*Material for this exercise:*
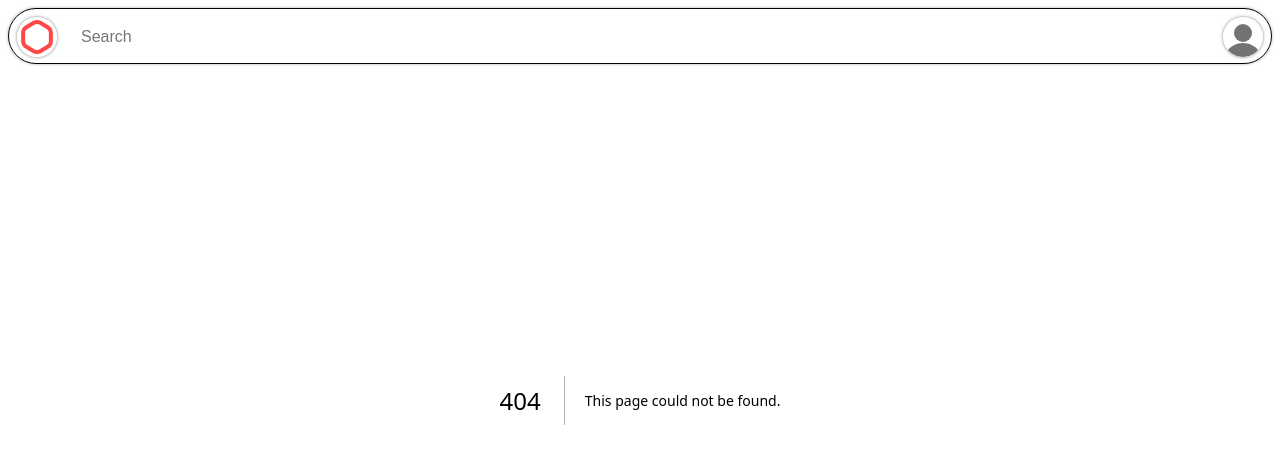
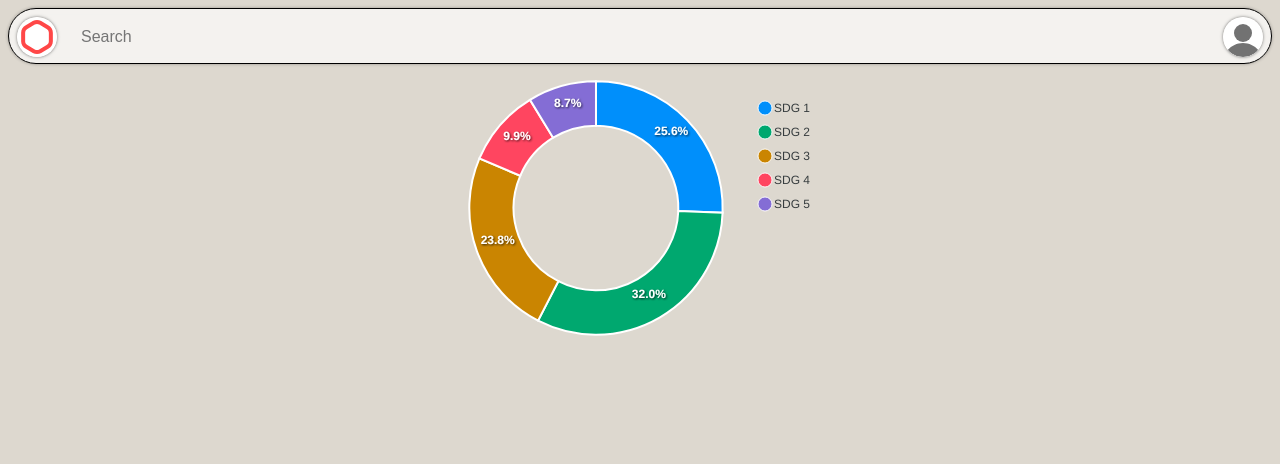
Before and after one commit to unfinishedprogram/Digital-Moment-Team-6-cleanup, a Next.js app: page /admin/general in a window 1280 px wide. Before the commit this address had no page. Shown: the top 464 px of the page. Built offline with nearby package versions, Linux system fonts and the light colour scheme.

Commit message:
Add pie chart for SDG tag amount

```diff
--- a/package.json
+++ b/package.json
@@ -31,6 +31,7 @@
     "next": "13.0.2",
     "qs": "^6.11.0",
     "react": "18.2.0",
+    "react-apexcharts": "^1.4.0",
     "react-dom": "18.2.0",
     "react-localization": "^1.0.19",
     "react-select": "^5.6.0",
--- /dev/null
+++ b/pages/admin/general.tsx
@@ -0,0 +1,36 @@
+import dynamic from 'next/dynamic'
+import styles from '../../styles/charts.module.scss';
+
+const Chart = dynamic(() => import('react-apexcharts'), { ssr: false });
+
+import React from 'react'
+
+interface IDonut {
+  options: {
+    name: string;
+    labels: string[];
+  };
+  series: number[];
+}
+
+export default function adminGeneral() {
+
+  let donut: IDonut = {
+    options: {
+      name: "# of Tags per SDG",
+      labels: ['SDG 1', 'SDG 2', 'SDG 3', 'SDG 4', 'SDG 5']
+    },
+    series: [44, 55, 41, 17, 15]
+  }
+
+  return (
+    <div className={styles.charts}>
+      <Chart
+        options={donut.options}
+        series={donut.series}
+        type="donut"
+        width="380"
+      />
+    </div>
+  );
+}
--- /dev/null
+++ b/styles/charts.module.scss
@@ -0,0 +1,6 @@
+@import './theme.scss';
+
+.charts {
+    margin: $std-margin;
+    padding: 4rem 0;
+}
```
Also changed, not shown: 1 other file (tests, documents, lock files or other folders).
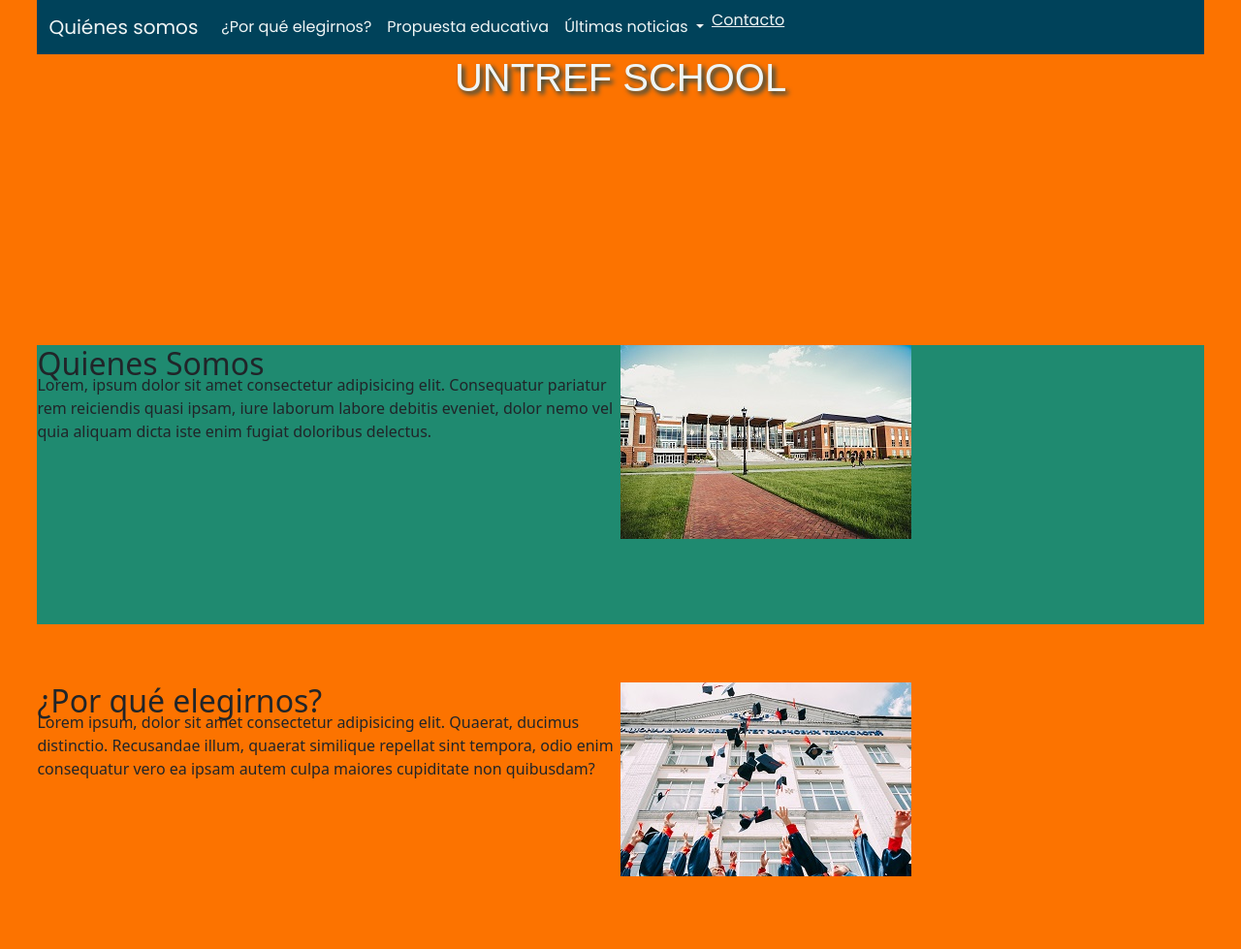
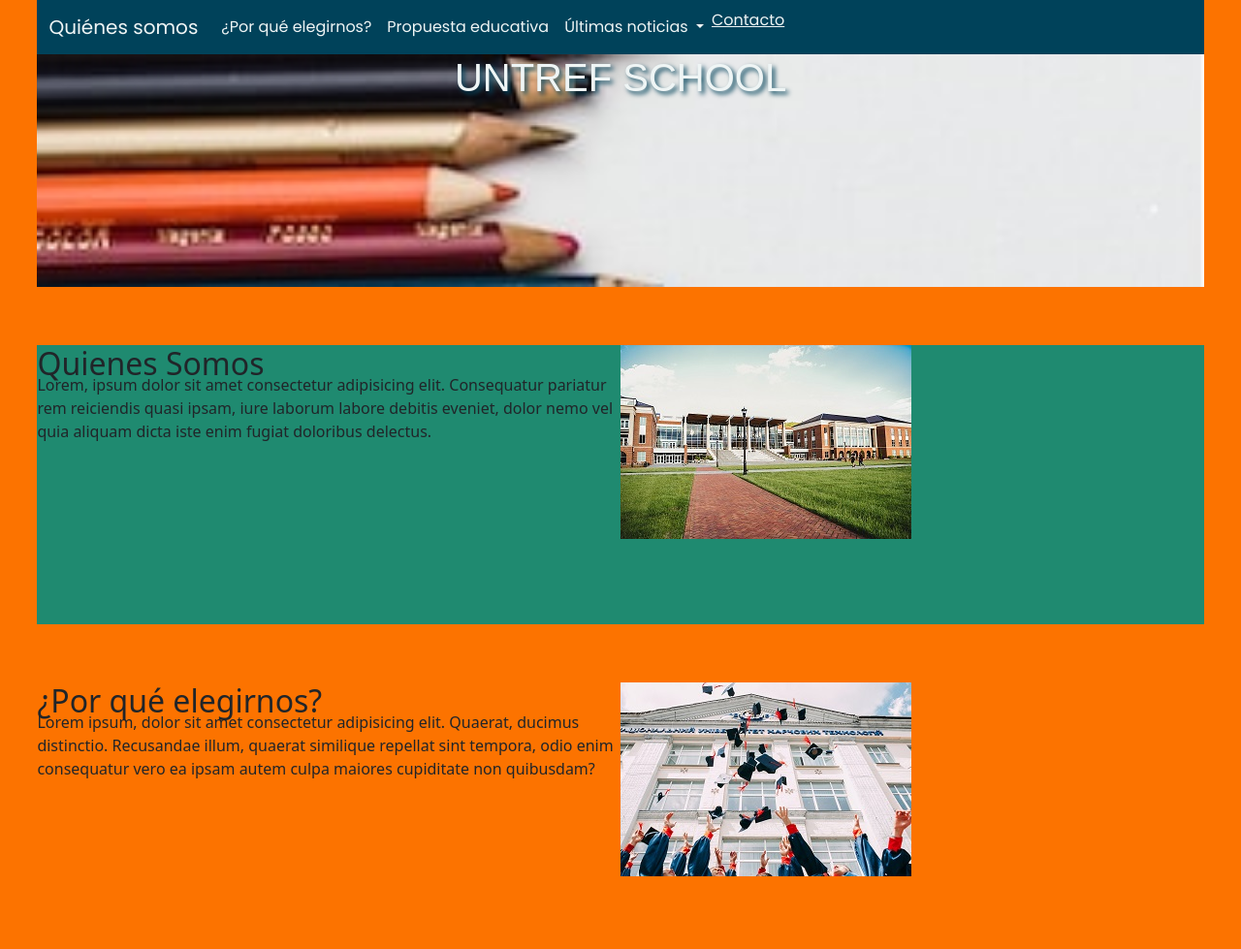
Before and after one commit to cristianmarcon/PROYECTO-INTEGRADOR-WEB-UNTREFSCHOOL, a plain HTML site: page index.html in a window 1280 px wide. Shown: the top 979 px of the page at 97% size. Drawn offline with nearby package versions, Linux system fonts and the light colour scheme; the site is published under a folder, as on GitHub Pages, so addresses that start at the root find nothing; a web font is replaced by a local one.

Commit message:
correcion imagen de portada

```diff
--- a/css/style.css
+++ b/css/style.css
@@ -11,7 +11,7 @@ h1{
     font-family:'Belanosima', sans-serif;
 }
 header {
-    background-image: url(/img/Titulo.jpg);
+    background-image: url(../img/Titulo.jpg);
     background-size: cover;
     height: 30vh;
 }
```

*Goal of the exercise:* Please repeat all of the data exactly as it stands, leaving the pictures out.

*Finished exercise:*
Before and after one commit to unfinishedprogram/Digital-Moment-Team-6-cleanup, a Next.js app: page /admin/general in a window 1280 px wide. Before the commit this address had no page. Shown: the top 464 px of the page. Built offline with nearby package versions, Linux system fonts and the light colour scheme.

Commit message:
Add pie chart for SDG tag amount

```diff
--- a/package.json
+++ b/package.json
@@ -31,6 +31,7 @@
     "next": "13.0.2",
     "qs": "^6.11.0",
     "react": "18.2.0",
+    "react-apexcharts": "^1.4.0",
     "react-dom": "18.2.0",
     "react-localization": "^1.0.19",
     "react-select": "^5.6.0",
--- /dev/null
+++ b/pages/admin/general.tsx
@@ -0,0 +1,36 @@
+import dynamic from 'next/dynamic'
+import styles from '../../styles/charts.module.scss';
+
+const Chart = dynamic(() => import('react-apexcharts'), { ssr: false });
+
+import React from 'react'
+
+interface IDonut {
+  options: {
+    name: string;
+    labels: string[];
+  };
+  series: number[];
+}
+
+export default function adminGeneral() {
+
+  let donut: IDonut = {
+    options: {
+      name: "# of Tags per SDG",
+      labels: ['SDG 1', 'SDG 2', 'SDG 3', 'SDG 4', 'SDG 5']
+    },
+    series: [44, 55, 41, 17, 15]
+  }
+
+  return (
+    <div className={styles.charts}>
+      <Chart
+        options={donut.options}
+        series={donut.series}
+        type="donut"
+        width="380"
+      />
+    </div>
+  );
+}
--- /dev/null
+++ b/styles/charts.module.scss
@@ -0,0 +1,6 @@
+@import './theme.scss';
+
+.charts {
+    margin: $std-margin;
+    padding: 4rem 0;
+}
```
Also changed, not shown: 1 other file (tests, documents, lock files or other folders).
Before and after one commit to cristianmarcon/PROYECTO-INTEGRADOR-WEB-UNTREFSCHOOL, a plain HTML site: page index.html in a window 1280 px wide. Shown: the top 979 px of the page at 97% size. Drawn offline with nearby package versions, Linux system fonts and the light colour scheme; the site is published under a folder, as on GitHub Pages, so addresses that start at the root find nothing; a web font is replaced by a local one.

Commit message:
correcion imagen de portada

```diff
--- a/css/style.css
+++ b/css/style.css
@@ -11,7 +11,7 @@ h1{
     font-family:'Belanosima', sans-serif;
 }
 header {
-    background-image: url(/img/Titulo.jpg);
+    background-image: url(../img/Titulo.jpg);
     background-size: cover;
     height: 30vh;
 }
```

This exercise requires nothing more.